> **Excerpted records**:
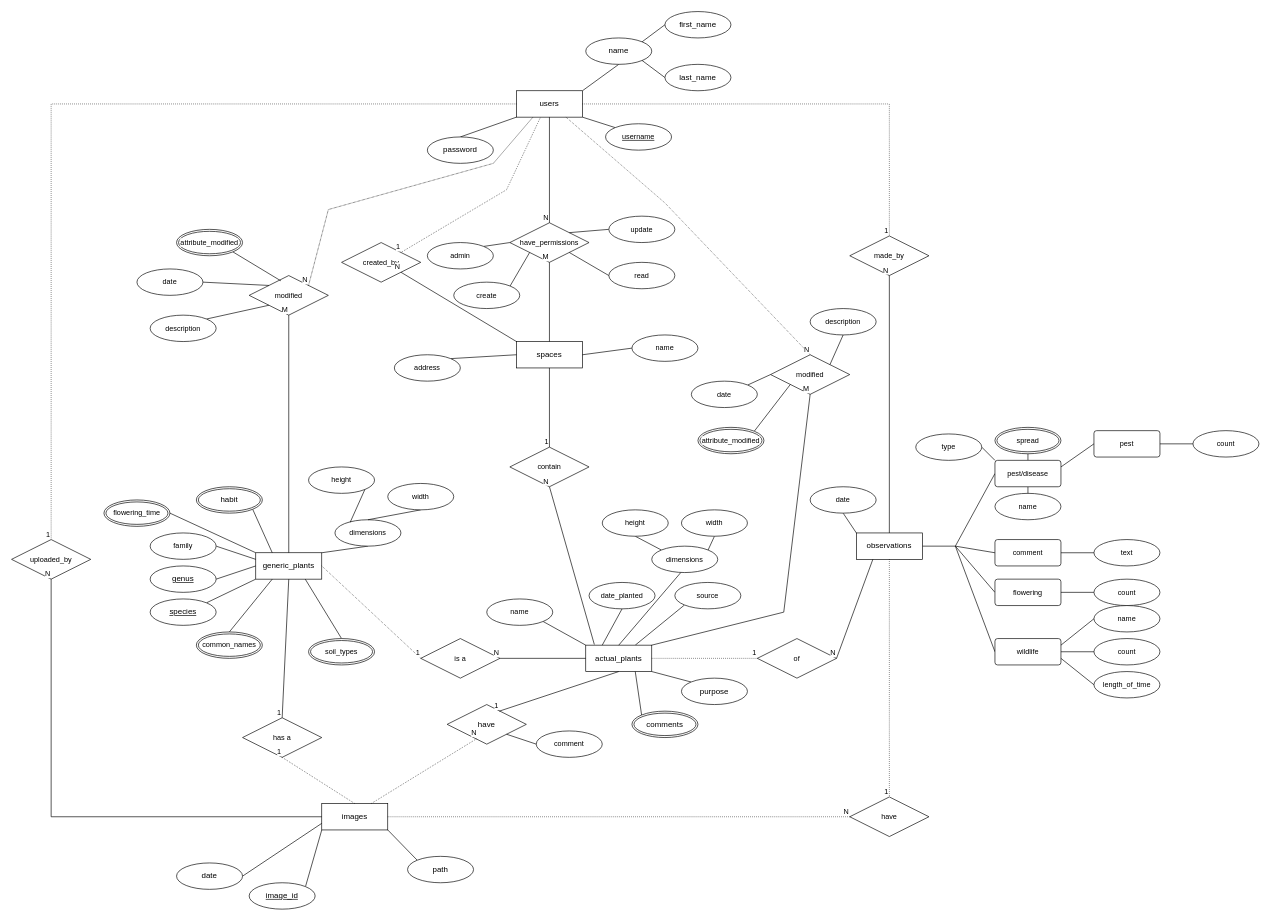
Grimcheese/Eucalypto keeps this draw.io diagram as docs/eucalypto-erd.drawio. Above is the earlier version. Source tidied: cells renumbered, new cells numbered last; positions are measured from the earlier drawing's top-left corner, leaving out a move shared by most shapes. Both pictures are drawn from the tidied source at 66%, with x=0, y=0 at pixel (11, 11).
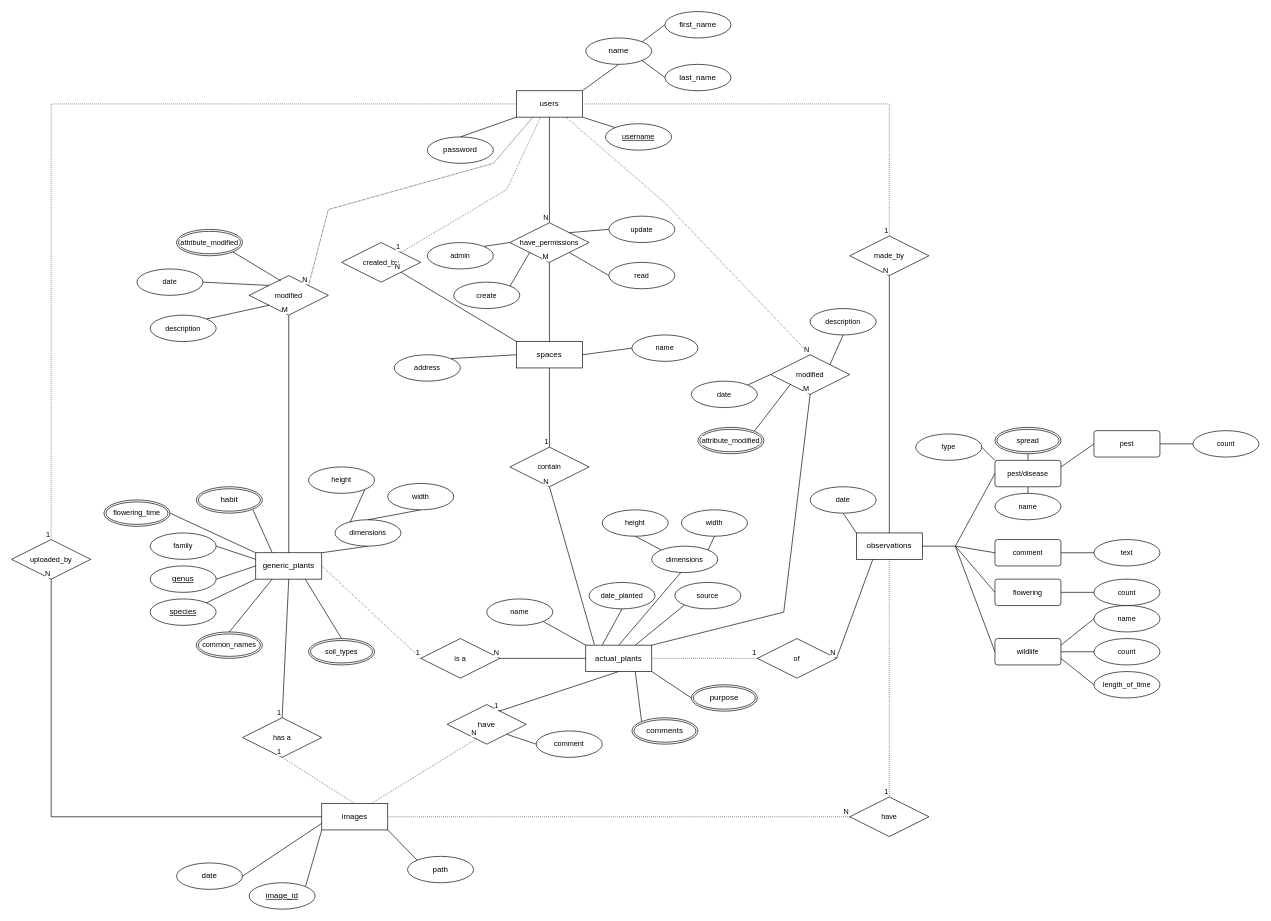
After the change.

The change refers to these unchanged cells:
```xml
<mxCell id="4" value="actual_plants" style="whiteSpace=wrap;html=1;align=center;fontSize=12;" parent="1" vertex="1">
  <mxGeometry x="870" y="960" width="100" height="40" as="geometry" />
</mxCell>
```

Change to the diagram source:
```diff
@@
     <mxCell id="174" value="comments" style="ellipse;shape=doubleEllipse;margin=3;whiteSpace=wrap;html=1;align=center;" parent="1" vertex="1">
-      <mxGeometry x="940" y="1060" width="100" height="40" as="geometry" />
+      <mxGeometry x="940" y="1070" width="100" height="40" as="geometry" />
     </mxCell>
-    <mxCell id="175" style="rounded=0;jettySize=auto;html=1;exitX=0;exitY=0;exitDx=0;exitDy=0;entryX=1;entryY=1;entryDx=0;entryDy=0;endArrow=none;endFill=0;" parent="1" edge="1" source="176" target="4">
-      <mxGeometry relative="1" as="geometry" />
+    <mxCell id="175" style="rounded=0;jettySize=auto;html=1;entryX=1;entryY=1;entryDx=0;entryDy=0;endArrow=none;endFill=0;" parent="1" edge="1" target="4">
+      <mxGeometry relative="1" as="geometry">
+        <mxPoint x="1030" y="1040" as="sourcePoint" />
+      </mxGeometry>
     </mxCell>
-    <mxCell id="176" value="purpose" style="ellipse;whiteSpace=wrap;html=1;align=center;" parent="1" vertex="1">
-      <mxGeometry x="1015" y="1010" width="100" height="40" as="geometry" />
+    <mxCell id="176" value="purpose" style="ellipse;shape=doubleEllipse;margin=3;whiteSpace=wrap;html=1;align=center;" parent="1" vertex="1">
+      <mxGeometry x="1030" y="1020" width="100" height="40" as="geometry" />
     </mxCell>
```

> **Action item**:
Reprint the entries above exactly, images removed.

> **Task solution**:
Grimcheese/Eucalypto keeps this draw.io diagram as docs/eucalypto-erd.drawio. Above is the earlier version. Source tidied: cells renumbered, new cells numbered last; positions are measured from the earlier drawing's top-left corner, leaving out a move shared by most shapes. Both pictures are drawn from the tidied source at 66%, with x=0, y=0 at pixel (11, 11).
After the change.

The change refers to these unchanged cells:
```xml
<mxCell id="4" value="actual_plants" style="whiteSpace=wrap;html=1;align=center;fontSize=12;" parent="1" vertex="1">
  <mxGeometry x="870" y="960" width="100" height="40" as="geometry" />
</mxCell>
```

Change to the diagram source:
```diff
@@
     <mxCell id="174" value="comments" style="ellipse;shape=doubleEllipse;margin=3;whiteSpace=wrap;html=1;align=center;" parent="1" vertex="1">
-      <mxGeometry x="940" y="1060" width="100" height="40" as="geometry" />
+      <mxGeometry x="940" y="1070" width="100" height="40" as="geometry" />
     </mxCell>
-    <mxCell id="175" style="rounded=0;jettySize=auto;html=1;exitX=0;exitY=0;exitDx=0;exitDy=0;entryX=1;entryY=1;entryDx=0;entryDy=0;endArrow=none;endFill=0;" parent="1" edge="1" source="176" target="4">
-      <mxGeometry relative="1" as="geometry" />
+    <mxCell id="175" style="rounded=0;jettySize=auto;html=1;entryX=1;entryY=1;entryDx=0;entryDy=0;endArrow=none;endFill=0;" parent="1" edge="1" target="4">
+      <mxGeometry relative="1" as="geometry">
+        <mxPoint x="1030" y="1040" as="sourcePoint" />
+      </mxGeometry>
     </mxCell>
-    <mxCell id="176" value="purpose" style="ellipse;whiteSpace=wrap;html=1;align=center;" parent="1" vertex="1">
-      <mxGeometry x="1015" y="1010" width="100" height="40" as="geometry" />
+    <mxCell id="176" value="purpose" style="ellipse;shape=doubleEllipse;margin=3;whiteSpace=wrap;html=1;align=center;" parent="1" vertex="1">
+      <mxGeometry x="1030" y="1020" width="100" height="40" as="geometry" />
     </mxCell>
```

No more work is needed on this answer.